Book Image

Entity Framework Tutorial (Update) - Second Edition

By : Joydip Kanjilal
Book Image

Entity Framework Tutorial (Update) - Second Edition

By: Joydip Kanjilal

Overview of this book

The ADO.NET Entity Framework from Microsoft is a new ADO.NET development framework that provides a level of abstraction for data access strategies and solves the impedance mismatch issues that exist between different data models This book explores Microsoft’s Entity Framework and explains how it can used to build enterprise level applications. It will also teach you how you can work with RESTful Services and Google’s Protocol Buffers with Entity Framework and WCF. You will explore how to use Entity Framework with ASP.NET Web API and also how to consume the data exposed by Entity Framework from client applications of varying types, i.e., ASP.NET MVC, WPF and Silverlight. You will familiarize yourself with the new features and improvements introduced in Entity Framework including enhanced POCO support, template-based code generation, tooling consolidation and connection resiliency. By the end of the book, you will be able to successfully extend the new functionalities of Entity framework into your project.
Table of Contents (16 chapters)
Entity Framework Tutorial Second Edition
About the Author
About the Reviewers

What is the ADO.NET Entity Framework?

Entity Framework is a type of ORM. It is a development platform that provides a layer of abstraction on top of the relational or logical model. In doing so, it isolates the object model of the application from the way the data is actually stored in the relational store. Developers can use the ADO.NET Entity Framework to program against an object model rather than the logical or relationship model.

This is illustrated using the self-explanatory diagram that follows:

This level of abstraction is achieved using the Entity Data Model (EDM)—an extended entity relationship model. The EDM reduces the dependency of your domain object model on the database schema of the data store in use. We will discuss more on this topic later in this chapter.

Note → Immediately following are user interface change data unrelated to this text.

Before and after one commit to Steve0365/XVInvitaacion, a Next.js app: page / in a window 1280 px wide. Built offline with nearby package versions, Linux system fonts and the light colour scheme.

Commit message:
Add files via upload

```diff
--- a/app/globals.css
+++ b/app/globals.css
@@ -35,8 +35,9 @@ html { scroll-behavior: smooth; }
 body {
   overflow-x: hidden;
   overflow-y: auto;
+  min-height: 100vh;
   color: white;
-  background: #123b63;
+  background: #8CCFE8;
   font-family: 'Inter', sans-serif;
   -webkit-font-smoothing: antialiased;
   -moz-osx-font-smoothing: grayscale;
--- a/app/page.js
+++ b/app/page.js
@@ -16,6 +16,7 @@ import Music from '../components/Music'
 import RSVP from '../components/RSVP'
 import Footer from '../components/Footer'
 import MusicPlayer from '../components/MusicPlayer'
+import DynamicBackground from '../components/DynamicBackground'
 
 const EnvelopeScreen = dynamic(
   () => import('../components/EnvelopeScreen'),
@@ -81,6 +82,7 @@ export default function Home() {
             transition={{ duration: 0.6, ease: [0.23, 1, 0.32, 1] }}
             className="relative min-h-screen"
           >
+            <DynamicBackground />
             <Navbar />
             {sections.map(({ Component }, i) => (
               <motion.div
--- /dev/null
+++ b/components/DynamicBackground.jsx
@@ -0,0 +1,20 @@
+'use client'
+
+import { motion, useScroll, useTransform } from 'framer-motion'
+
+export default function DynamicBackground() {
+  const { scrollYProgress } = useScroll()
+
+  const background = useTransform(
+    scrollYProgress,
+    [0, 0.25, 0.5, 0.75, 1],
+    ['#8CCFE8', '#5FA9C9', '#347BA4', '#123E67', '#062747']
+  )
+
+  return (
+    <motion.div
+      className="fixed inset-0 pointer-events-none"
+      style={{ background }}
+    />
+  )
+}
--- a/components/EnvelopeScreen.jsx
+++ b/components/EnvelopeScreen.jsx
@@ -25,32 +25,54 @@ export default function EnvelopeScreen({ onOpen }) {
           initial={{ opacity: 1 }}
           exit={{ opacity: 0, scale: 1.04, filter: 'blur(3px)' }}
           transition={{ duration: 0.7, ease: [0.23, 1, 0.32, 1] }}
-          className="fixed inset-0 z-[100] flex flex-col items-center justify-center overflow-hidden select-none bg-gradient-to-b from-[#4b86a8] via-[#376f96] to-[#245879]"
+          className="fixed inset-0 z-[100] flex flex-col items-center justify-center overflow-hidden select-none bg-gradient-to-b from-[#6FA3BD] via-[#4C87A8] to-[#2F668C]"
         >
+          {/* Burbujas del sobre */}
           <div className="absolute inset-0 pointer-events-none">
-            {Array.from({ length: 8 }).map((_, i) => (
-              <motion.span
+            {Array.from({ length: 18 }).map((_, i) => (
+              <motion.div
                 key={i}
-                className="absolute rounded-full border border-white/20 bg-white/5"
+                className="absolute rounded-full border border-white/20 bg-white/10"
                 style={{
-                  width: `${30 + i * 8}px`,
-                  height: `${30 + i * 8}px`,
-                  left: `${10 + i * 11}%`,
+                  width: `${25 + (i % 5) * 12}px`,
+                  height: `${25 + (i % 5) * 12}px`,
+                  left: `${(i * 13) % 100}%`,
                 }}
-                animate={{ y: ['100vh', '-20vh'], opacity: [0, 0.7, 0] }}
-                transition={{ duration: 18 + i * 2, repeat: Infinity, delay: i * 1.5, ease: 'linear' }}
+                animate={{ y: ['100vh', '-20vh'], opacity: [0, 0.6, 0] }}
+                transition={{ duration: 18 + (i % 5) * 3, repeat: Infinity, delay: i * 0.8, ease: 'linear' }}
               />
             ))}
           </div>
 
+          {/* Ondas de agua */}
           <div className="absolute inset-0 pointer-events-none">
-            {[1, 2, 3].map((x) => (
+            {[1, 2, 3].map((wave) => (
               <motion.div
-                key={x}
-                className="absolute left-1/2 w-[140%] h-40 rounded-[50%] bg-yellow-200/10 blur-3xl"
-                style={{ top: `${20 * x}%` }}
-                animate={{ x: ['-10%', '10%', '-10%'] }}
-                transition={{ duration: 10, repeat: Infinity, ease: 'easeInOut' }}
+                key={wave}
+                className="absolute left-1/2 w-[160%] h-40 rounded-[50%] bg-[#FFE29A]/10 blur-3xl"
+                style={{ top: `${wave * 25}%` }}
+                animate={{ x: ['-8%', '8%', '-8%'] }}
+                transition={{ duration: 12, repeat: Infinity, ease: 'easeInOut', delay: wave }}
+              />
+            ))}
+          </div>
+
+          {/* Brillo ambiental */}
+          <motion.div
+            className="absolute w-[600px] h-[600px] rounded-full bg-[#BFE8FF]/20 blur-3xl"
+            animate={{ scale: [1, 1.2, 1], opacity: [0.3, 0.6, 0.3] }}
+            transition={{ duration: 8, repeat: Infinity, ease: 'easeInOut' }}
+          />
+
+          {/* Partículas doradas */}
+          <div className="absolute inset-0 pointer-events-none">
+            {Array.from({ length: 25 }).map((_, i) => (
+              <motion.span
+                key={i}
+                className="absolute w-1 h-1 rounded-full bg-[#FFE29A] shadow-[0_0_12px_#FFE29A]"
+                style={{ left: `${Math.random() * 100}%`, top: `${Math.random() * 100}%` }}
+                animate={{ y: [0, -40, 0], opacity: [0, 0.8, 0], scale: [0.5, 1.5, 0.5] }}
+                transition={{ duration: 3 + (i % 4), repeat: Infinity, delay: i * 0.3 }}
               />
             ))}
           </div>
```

Developers can use the ADO.NET Entity Framework to work with domain-specific properties such as employee name, employee address, contact details, and so on, without having to be concerned with how the actual data is stored and represented in the underlying data store. The framework can take care of the necessary translations to either retrieve data from your data store or perform inserts, updates, and deletes. Also, Entity Framework provides support to cache data automatically by default.

Is Entity Framework just another ORM?

The ADO.NET Entity Framework is an extended ORM technology from Microsoft. We say it is an extended ORM because it has many additional features compared to a typical ORM. ORMs often use metadata and factory classes to retrieve data or collections of data.


Factory classes are based on the factory design pattern and are used to create instances of classes without exposing the instantiation logic to the client.

On the contrary, using Entity Framework, you can easily map your data to be accessible in a relational representation in the database to objects, no matter how the mapping is implemented. You can expose different data views to your application without having to change your relational schema. In essence, this allows the applications to have their own view of the data. The applications can even reuse the same views of data among themselves.

The major difference between Entity Framework and ORM tools is the EDM and the former's ability to query data using strongly typed LINQ. You can even use Entity SQL, a T-SQL-like query language to query the EDM, to execute dynamic queries. In addition to what a typical ORM framework provides, the Entity Framework provides and supports entity inheritance, entity composition, and a flexible, loosely-coupled, three-tiered model consisting of the conceptual model, the mapping layer, and the storage model. Please refer to the Appendix section for links to resources on this topic.

Entity Framework even enables you to extend the existing schema. In other words, you can extend the generated entity classes to create your own custom entity classes. You can define relationships of any kind such as one-to-one, one-to-many, and even many-to-many.